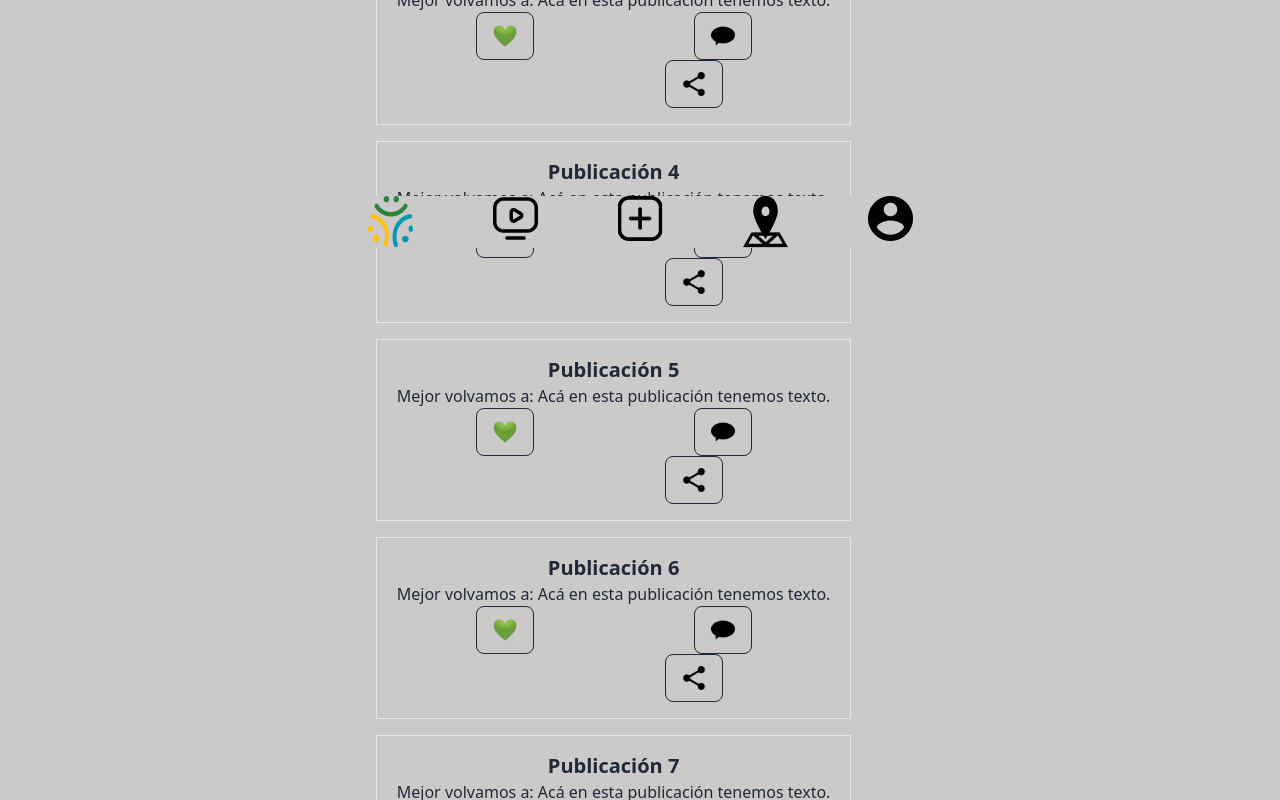
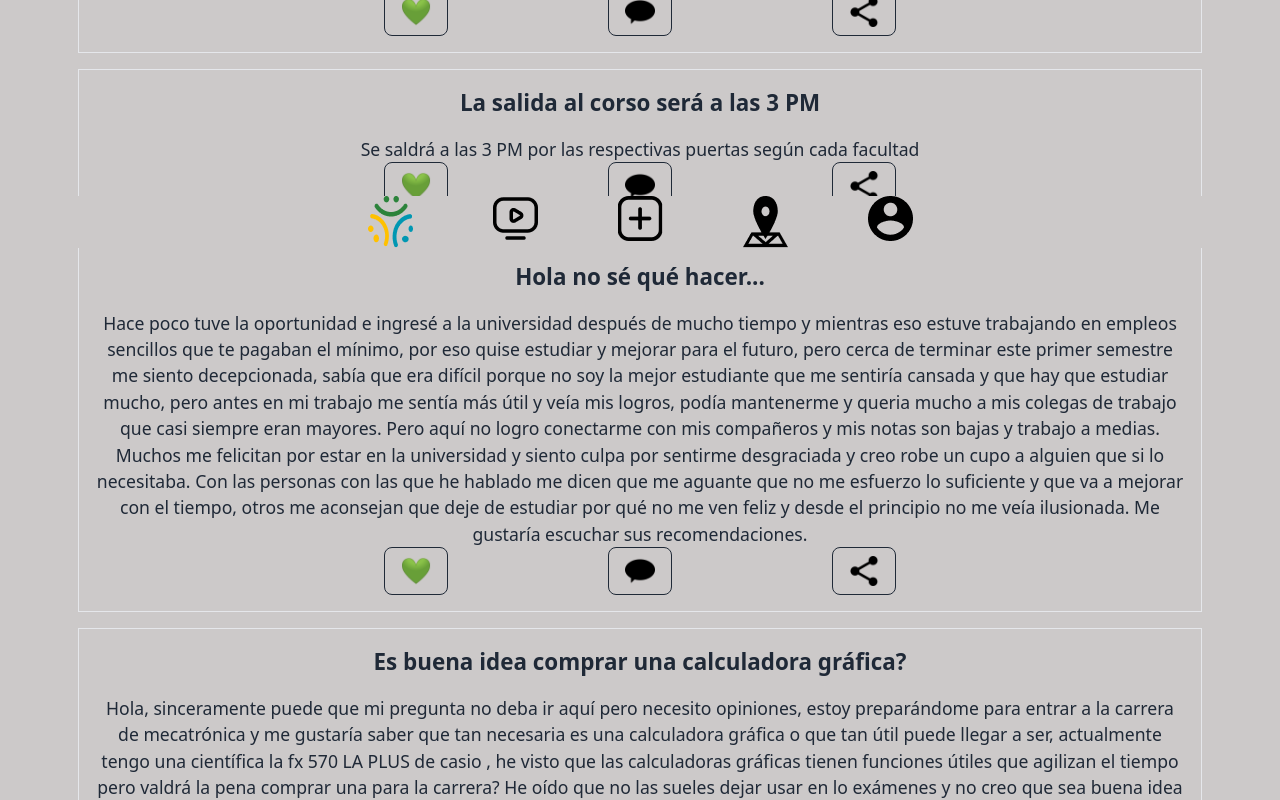
Before and after one commit to FridaLuz22/SocialNetwork-UNAS, a React (Vite) app: page /Home in a window 1280 px wide. Shown: the part 540-1340 px from the top of the page. Built offline with nearby package versions, Linux system fonts and the light colour scheme.

Commit message:
Agregando publicaciones

```diff
--- a/package.json
+++ b/package.json
@@ -14,12 +14,12 @@
     "@emotion/react": "^11.11.1",
     "@emotion/styled": "^11.11.0",
     "framer-motion": "^10.15.2",
-    "i18next": "^23.4.6",
+    "i18next": "^23.5.1",
     "localforage": "^1.10.0",
     "match-sorter": "^6.3.1",
     "react": "^18.2.0",
     "react-dom": "^18.2.0",
-    "react-i18next": "^13.2.1",
+    "react-i18next": "^13.2.2",
     "react-router-dom": "^6.15.0",
     "sort-by": "^1.2.0"
   },
--- a/src/components/Publicacion.jsx
+++ b/src/components/Publicacion.jsx
@@ -1,23 +1,44 @@
 import React from 'react';
 
-function Publicacion({ texto, numero }) {
-  const className = `frame-${numero}`;
+function Publicacion({ texto, Titulo }) {
+  const className = Titulo;
+
+  const iconStyles = {
+    width: '30px',
+    height: '30px',
+  };
+
+  const tituloStyles = {
+    fontSize: '1.4rem',
+    fontWeight: 'bold',
+    marginBottom: '1rem',
+  };
+
+  const textoStyles = {
+    fontSize: '1.1rem',
+  };
 
   return (
-    <div className={className}>
     <div className="p-4 mb-4 text-center border" style={{ width: '90%' }}>
-        <h2 className="text-xl font-semibold">Publicación {numero}</h2>
-        <p>{texto}</p>
-        <div className="flex flex-wrap items-center justify-center space-x-40 space-y-4 md:space-y-0">
+      <h2 style={tituloStyles}>{Titulo}</h2>
+      <p style={textoStyles}>{texto}</p>
+      <div className="flex items-center justify-center space-x-40 space-y-4 md:space-y-0">
+        <div className="flex items-center justify-center space-x-40 space-y-4 md:space-y-0">
+          <div className="flex flex-col items-center">
             <button className="btn btn-base-100 btn-outline btn-with-image btn-image1">
-            <img src="../assets/icons/reaccion.png" alt="" className="w-6 h-6" />
+              <img src="../assets/icons/reaccion.png" alt="" style={iconStyles} />
             </button>
+          </div>
+          <div className="flex flex-col items-center">
             <button className="btn btn-base-100 btn-outline btn-with-image btn-image1">
-            <img src="../assets/icons/comentar.png" alt="" className="w-6 h-6" />
+              <img src="../assets/icons/comentar.png" alt="" style={iconStyles} />
             </button>
+          </div>
+          <div className="flex flex-col items-center">
             <button className="btn btn-base-100 btn-outline btn-with-image btn-image1">
-            <img src="../assets/icons/compartir.png" alt="" className="w-6 h-6" />
+              <img src="../assets/icons/compartir.png" alt="" style={iconStyles} />
             </button>
+          </div>
         </div>
       </div>
     </div>
--- a/src/pages/Home.jsx
+++ b/src/pages/Home.jsx
@@ -9,32 +9,48 @@
       <Header />
       <div className="flex flex-col items-center flex-grow p-4">
         <Publicacion
-          texto="Acá en esta publicación tenemos texto."
-          numero={1}
+          texto="Quisiera saber cuando empieza el siguiente semestre en la Cepre Unas"
+          Titulo="Saben cuando empieza la cepre?"
         />
         <Publicacion
-          texto="Pensandolo bien quisiera poner este texto."
-          numero={2}
+          texto="La facultad que ganó el corso este año es AGRONOMÍA"
+          Titulo="La facultad ganadora del corso"
         />
         <Publicacion
-          texto="Mejor volvamos a: Acá en esta publicación tenemos texto."
-          numero={3}
+          texto="Estén atentos, ni bien termina la lluvia salimos al corso"
+          Titulo="La salida al corso se pospone unos minutos en lo que la lluvia termina"
         />
         <Publicacion
-          texto="Mejor volvamos a: Acá en esta publicación tenemos texto."
-          numero={4}
+          texto="Se saldrá a las 3 PM por las respectivas puertas según cada facultad"
+          Titulo="La salida al corso será a las 3 PM"
         />
         <Publicacion
-          texto="Mejor volvamos a: Acá en esta publicación tenemos texto."
-          numero={5}
+          texto="Hace poco tuve la oportunidad e ingresé a la universidad después de mucho tiempo y
+           mientras eso estuve trabajando en empleos sencillos que te pagaban el mínimo, por
+           eso quise estudiar y mejorar para el futuro, pero cerca de terminar este primer semestre me
+           siento decepcionada, sabía que era difícil porque no soy la mejor estudiante que me sentiría
+           cansada y que hay que estudiar mucho, pero antes en mi trabajo me sentía más útil y veía mis logros,
+           podía mantenerme y queria mucho a mis colegas de trabajo que casi siempre eran mayores.
+           Pero aquí no logro conectarme con mis compañeros y mis notas son bajas y trabajo a medias.
+           Muchos me felicitan por estar en la universidad y siento culpa por sentirme desgraciada y creo
+           robe un cupo a alguien que si lo necesitaba. Con las personas con las que he hablado me
+           dicen que me aguante que no me esfuerzo lo suficiente y que va a mejorar con el tiempo,
+          otros me aconsejan que deje de estudiar por qué no me ven feliz y desde el principio no me veía ilusionada.
+          Me gustaría escuchar sus recomendaciones."
+          Titulo="Hola no sé qué hacer..."
         />
         <Publicacion
-          texto="Mejor volvamos a: Acá en esta publicación tenemos texto."
-          numero={6}
+          texto="Hola, sinceramente puede que mi pregunta no deba ir aquí pero necesito opiniones, estoy preparándome
+          para entrar a la carrera de mecatrónica y me gustaría saber que tan necesaria es una calculadora gráfica o que
+          tan útil puede llegar a ser, actualmente tengo una científica la fx 570 LA PLUS de casio , he visto que las calculadoras
+          gráficas tienen funciones útiles que agilizan el tiempo pero valdrá la pena comprar una para la carrera? He oído que no las
+          sueles dejar usar en lo exámenes y no creo que sea buena idea hacerme dependiente de una si luego no podré usarla al 100%"
+          Titulo="Es buena idea comprar una calculadora gráfica?"
         />
         <Publicacion
-          texto="Mejor volvamos a: Acá en esta publicación tenemos texto."
-          numero={7}
+          texto=" "
+          Titulo="Gente que esté ejerciendo/estudiando la carrera de Contabilidad,
+          ¿Cómo fue su experiencia? ¿recomiendan seguirla? ¿Se encuentra trabajo de eso? Gracias."
         />
       </div>
       <Footer />
```
Also changed, not shown: 1 other file (tests, documents, lock files or other folders). Lines whose indentation alone changed are shown as unchanged.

**What you are asked to do**.
Show every line above where "center" is found.

**Written answer**.
     <div className="p-4 mb-4 text-center border" style={{ width: '90%' }}>
-        <div className="flex flex-wrap items-center justify-center space-x-40 space-y-4 md:space-y-0">
+      <div className="flex items-center justify-center space-x-40 space-y-4 md:space-y-0">
+        <div className="flex items-center justify-center space-x-40 space-y-4 md:space-y-0">
+          <div className="flex flex-col items-center">
+          <div className="flex flex-col items-center">
+          <div className="flex flex-col items-center">
       <div className="flex flex-col items-center flex-grow p-4">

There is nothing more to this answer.